- **ABOUT THIS TASK**
The response should be an exact copy of the records, with the pictures removed.

══ SOURCE MATERIAL

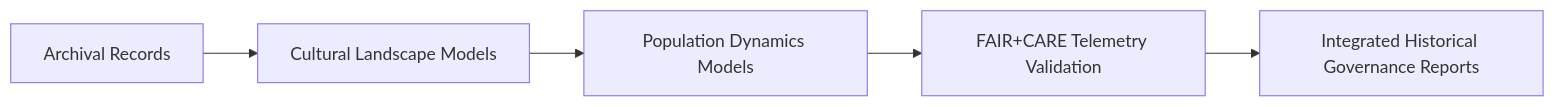
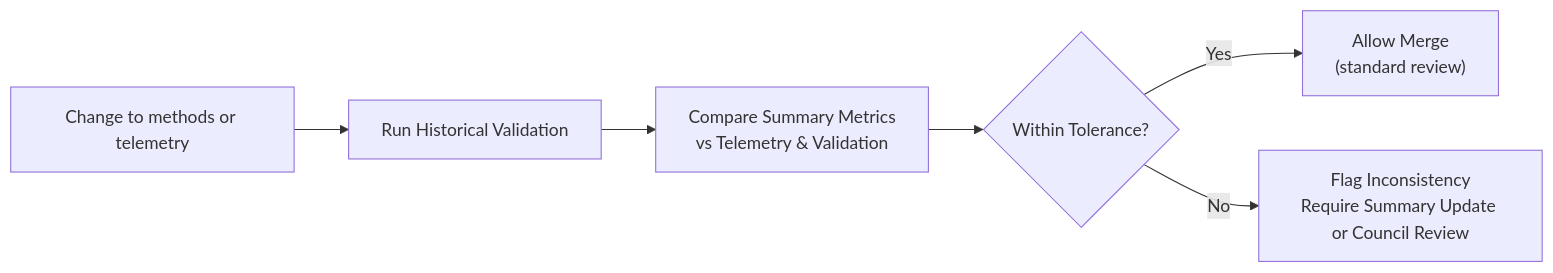
Before and after one commit to bartytime4life/Kansas-Frontier-Matrix: the diagram in docs/analyses/historical/methods/summary-findings.md, drawn with Mermaid. The commit also changed other lines of this file, not shown here.

````diff
--- a/docs/analyses/historical/methods/summary-findings.md
+++ b/docs/analyses/historical/methods/summary-findings.md
@@ -75,7 +322,9 @@
 ```mermaid
 flowchart LR
-A["Archival Records"] --> B["Cultural Landscape Models"]
-B --> C["Population Dynamics Models"]
-C --> D["FAIR+CARE Telemetry Validation"]
-D --> E["Integrated Historical Governance Reports"]
+    A["Change to methods or telemetry"]
+        --> B["Run Historical Validation"]
+    B --> C["Compare Summary Metrics\nvs Telemetry & Validation"]
+    C --> D{"Within Tolerance?"}
+    D -->|Yes| E["Allow Merge\n(standard review)"]
+    D -->|No| F["Flag Inconsistency\nRequire Summary Update or Council Review"]
 ```
````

════

- **REPLY**
Before and after one commit to bartytime4life/Kansas-Frontier-Matrix: the diagram in docs/analyses/historical/methods/summary-findings.md, drawn with Mermaid. The commit also changed other lines of this file, not shown here.

````diff
--- a/docs/analyses/historical/methods/summary-findings.md
+++ b/docs/analyses/historical/methods/summary-findings.md
@@ -75,7 +322,9 @@
 ```mermaid
 flowchart LR
-A["Archival Records"] --> B["Cultural Landscape Models"]
-B --> C["Population Dynamics Models"]
-C --> D["FAIR+CARE Telemetry Validation"]
-D --> E["Integrated Historical Governance Reports"]
+    A["Change to methods or telemetry"]
+        --> B["Run Historical Validation"]
+    B --> C["Compare Summary Metrics\nvs Telemetry & Validation"]
+    C --> D{"Within Tolerance?"}
+    D -->|Yes| E["Allow Merge\n(standard review)"]
+    D -->|No| F["Flag Inconsistency\nRequire Summary Update or Council Review"]
 ```
````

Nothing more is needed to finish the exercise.